What to produce: Filter out all lines without the word "Renombrar" from the data below, please, and copy the rest.

Supplied data:
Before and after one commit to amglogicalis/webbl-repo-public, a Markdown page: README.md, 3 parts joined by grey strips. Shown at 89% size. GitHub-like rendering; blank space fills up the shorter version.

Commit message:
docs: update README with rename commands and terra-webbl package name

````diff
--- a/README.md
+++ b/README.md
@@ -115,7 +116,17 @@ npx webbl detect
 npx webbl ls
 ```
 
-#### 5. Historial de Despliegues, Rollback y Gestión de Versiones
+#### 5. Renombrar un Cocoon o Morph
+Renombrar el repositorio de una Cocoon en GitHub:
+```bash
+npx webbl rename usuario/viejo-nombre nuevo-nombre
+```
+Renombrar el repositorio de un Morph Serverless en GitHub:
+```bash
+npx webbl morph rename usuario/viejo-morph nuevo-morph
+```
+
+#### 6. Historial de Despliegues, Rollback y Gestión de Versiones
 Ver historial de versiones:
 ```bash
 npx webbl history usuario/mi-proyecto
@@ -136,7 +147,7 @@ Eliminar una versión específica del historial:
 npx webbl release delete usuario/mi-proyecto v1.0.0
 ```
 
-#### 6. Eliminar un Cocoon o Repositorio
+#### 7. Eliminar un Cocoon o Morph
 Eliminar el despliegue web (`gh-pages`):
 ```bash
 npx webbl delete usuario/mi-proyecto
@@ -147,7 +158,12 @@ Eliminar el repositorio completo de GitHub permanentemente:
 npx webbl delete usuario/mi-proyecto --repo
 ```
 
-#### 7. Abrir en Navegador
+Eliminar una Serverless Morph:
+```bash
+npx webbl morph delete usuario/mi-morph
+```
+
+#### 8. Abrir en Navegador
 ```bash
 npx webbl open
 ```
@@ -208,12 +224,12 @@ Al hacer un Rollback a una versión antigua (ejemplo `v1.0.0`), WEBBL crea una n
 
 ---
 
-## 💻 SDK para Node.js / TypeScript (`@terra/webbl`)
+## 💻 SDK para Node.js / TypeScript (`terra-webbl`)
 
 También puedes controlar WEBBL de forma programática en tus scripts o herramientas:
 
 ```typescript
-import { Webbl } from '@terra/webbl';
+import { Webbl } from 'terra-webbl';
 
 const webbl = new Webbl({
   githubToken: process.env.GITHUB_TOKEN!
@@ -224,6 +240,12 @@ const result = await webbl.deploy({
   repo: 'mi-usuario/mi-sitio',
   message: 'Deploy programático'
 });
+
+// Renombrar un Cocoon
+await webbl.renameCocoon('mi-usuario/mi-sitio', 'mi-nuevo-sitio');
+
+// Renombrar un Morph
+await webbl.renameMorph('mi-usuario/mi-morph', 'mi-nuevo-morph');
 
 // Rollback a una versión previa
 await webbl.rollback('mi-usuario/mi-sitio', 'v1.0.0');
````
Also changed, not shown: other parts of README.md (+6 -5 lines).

Reply:
+#### 5. Renombrar un Cocoon o Morph
+Renombrar el repositorio de una Cocoon en GitHub:
+Renombrar el repositorio de un Morph Serverless en GitHub:
+// Renombrar un Cocoon
+// Renombrar un Morph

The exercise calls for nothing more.